▶ PROBLEM TO WORK ON: Write every record below out exactly; no images.

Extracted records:
───

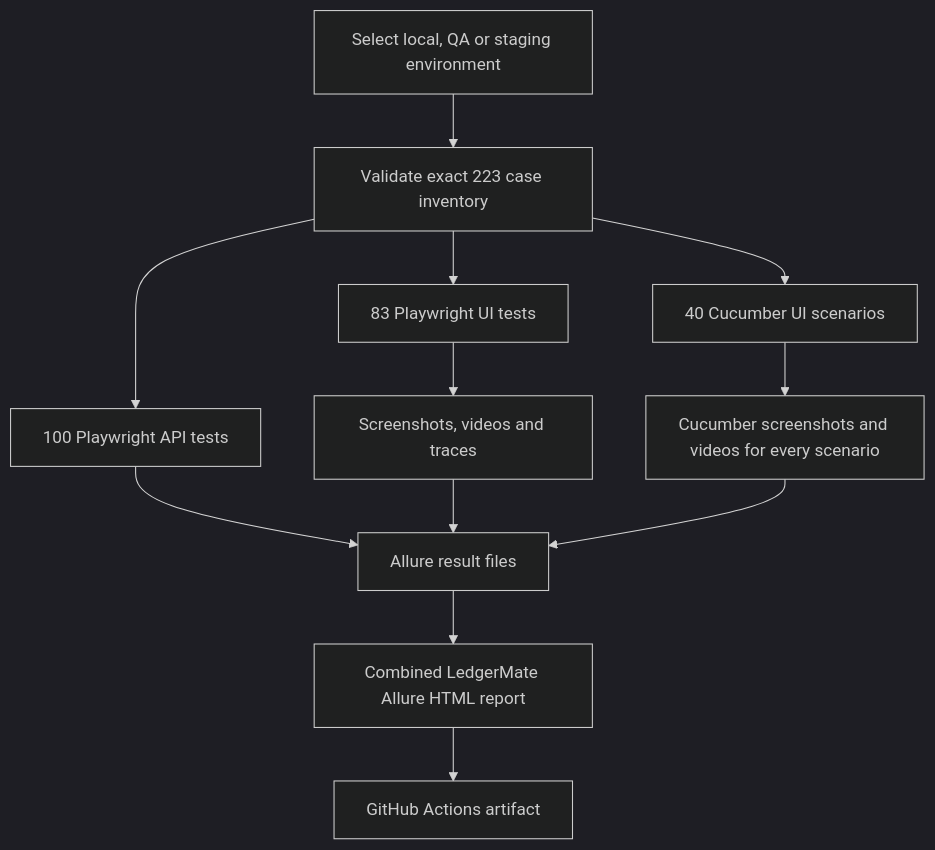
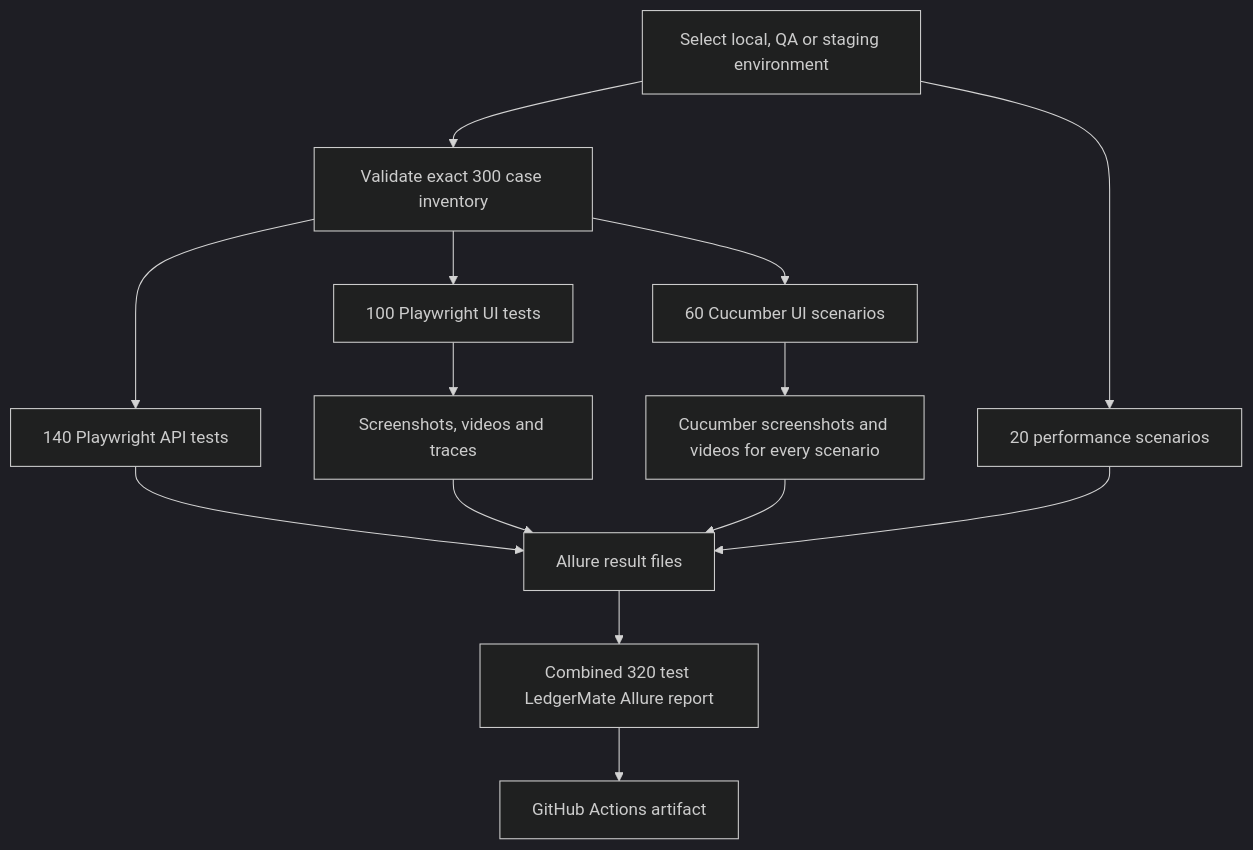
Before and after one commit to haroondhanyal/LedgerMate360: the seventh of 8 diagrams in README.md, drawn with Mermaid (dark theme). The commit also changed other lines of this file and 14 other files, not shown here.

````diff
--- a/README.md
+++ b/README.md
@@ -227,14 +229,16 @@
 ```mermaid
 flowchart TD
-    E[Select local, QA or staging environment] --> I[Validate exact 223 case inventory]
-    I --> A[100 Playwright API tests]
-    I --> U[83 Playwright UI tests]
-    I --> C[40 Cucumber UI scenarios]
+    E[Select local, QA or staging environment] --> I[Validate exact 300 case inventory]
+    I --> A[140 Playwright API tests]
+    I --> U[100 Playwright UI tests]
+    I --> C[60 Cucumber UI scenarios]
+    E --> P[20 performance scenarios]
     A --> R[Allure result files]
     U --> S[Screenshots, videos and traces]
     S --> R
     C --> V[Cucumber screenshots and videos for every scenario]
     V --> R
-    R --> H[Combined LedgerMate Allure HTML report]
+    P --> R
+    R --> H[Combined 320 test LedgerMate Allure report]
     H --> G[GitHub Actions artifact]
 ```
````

───

▶ FINISHED TASK:
Before and after one commit to haroondhanyal/LedgerMate360: the seventh of 8 diagrams in README.md, drawn with Mermaid (dark theme). The commit also changed other lines of this file and 14 other files, not shown here.

````diff
--- a/README.md
+++ b/README.md
@@ -227,14 +229,16 @@
 ```mermaid
 flowchart TD
-    E[Select local, QA or staging environment] --> I[Validate exact 223 case inventory]
-    I --> A[100 Playwright API tests]
-    I --> U[83 Playwright UI tests]
-    I --> C[40 Cucumber UI scenarios]
+    E[Select local, QA or staging environment] --> I[Validate exact 300 case inventory]
+    I --> A[140 Playwright API tests]
+    I --> U[100 Playwright UI tests]
+    I --> C[60 Cucumber UI scenarios]
+    E --> P[20 performance scenarios]
     A --> R[Allure result files]
     U --> S[Screenshots, videos and traces]
     S --> R
     C --> V[Cucumber screenshots and videos for every scenario]
     V --> R
-    R --> H[Combined LedgerMate Allure HTML report]
+    P --> R
+    R --> H[Combined 320 test LedgerMate Allure report]
     H --> G[GitHub Actions artifact]
 ```
````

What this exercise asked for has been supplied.